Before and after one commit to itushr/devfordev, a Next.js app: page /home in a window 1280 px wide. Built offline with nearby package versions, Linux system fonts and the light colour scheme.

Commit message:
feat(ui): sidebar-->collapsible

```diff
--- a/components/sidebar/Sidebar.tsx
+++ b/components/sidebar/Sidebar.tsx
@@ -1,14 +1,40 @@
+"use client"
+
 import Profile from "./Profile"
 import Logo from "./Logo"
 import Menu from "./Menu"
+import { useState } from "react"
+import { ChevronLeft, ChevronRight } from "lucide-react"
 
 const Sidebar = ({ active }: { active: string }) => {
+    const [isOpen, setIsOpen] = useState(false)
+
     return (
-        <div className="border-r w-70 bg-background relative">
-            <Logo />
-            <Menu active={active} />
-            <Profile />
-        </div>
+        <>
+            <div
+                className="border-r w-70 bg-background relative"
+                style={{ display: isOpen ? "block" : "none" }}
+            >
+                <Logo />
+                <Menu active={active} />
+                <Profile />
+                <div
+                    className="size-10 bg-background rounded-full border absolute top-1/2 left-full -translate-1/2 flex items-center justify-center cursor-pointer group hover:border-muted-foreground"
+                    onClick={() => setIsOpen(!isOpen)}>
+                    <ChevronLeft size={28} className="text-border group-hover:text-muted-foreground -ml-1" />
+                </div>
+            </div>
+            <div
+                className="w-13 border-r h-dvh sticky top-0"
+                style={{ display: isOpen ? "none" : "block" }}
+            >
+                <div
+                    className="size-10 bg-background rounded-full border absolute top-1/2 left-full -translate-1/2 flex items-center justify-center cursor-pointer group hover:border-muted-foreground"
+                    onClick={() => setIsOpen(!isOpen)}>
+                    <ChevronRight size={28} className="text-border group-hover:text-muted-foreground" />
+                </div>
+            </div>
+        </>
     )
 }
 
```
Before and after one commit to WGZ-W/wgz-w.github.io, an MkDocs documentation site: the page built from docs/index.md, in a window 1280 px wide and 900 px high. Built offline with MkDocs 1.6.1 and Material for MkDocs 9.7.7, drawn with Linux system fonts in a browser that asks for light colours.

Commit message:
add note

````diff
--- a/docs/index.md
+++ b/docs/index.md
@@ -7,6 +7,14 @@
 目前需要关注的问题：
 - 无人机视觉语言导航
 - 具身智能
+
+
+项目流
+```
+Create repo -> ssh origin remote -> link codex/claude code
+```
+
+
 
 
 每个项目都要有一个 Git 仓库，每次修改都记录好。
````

━━━━━━━━━━━━━━━━

What this task involves> Take from the entries every line that has the string "Profile".

Result of the exercise>
 import Profile from "./Profile"
-            <Profile />
+                <Profile />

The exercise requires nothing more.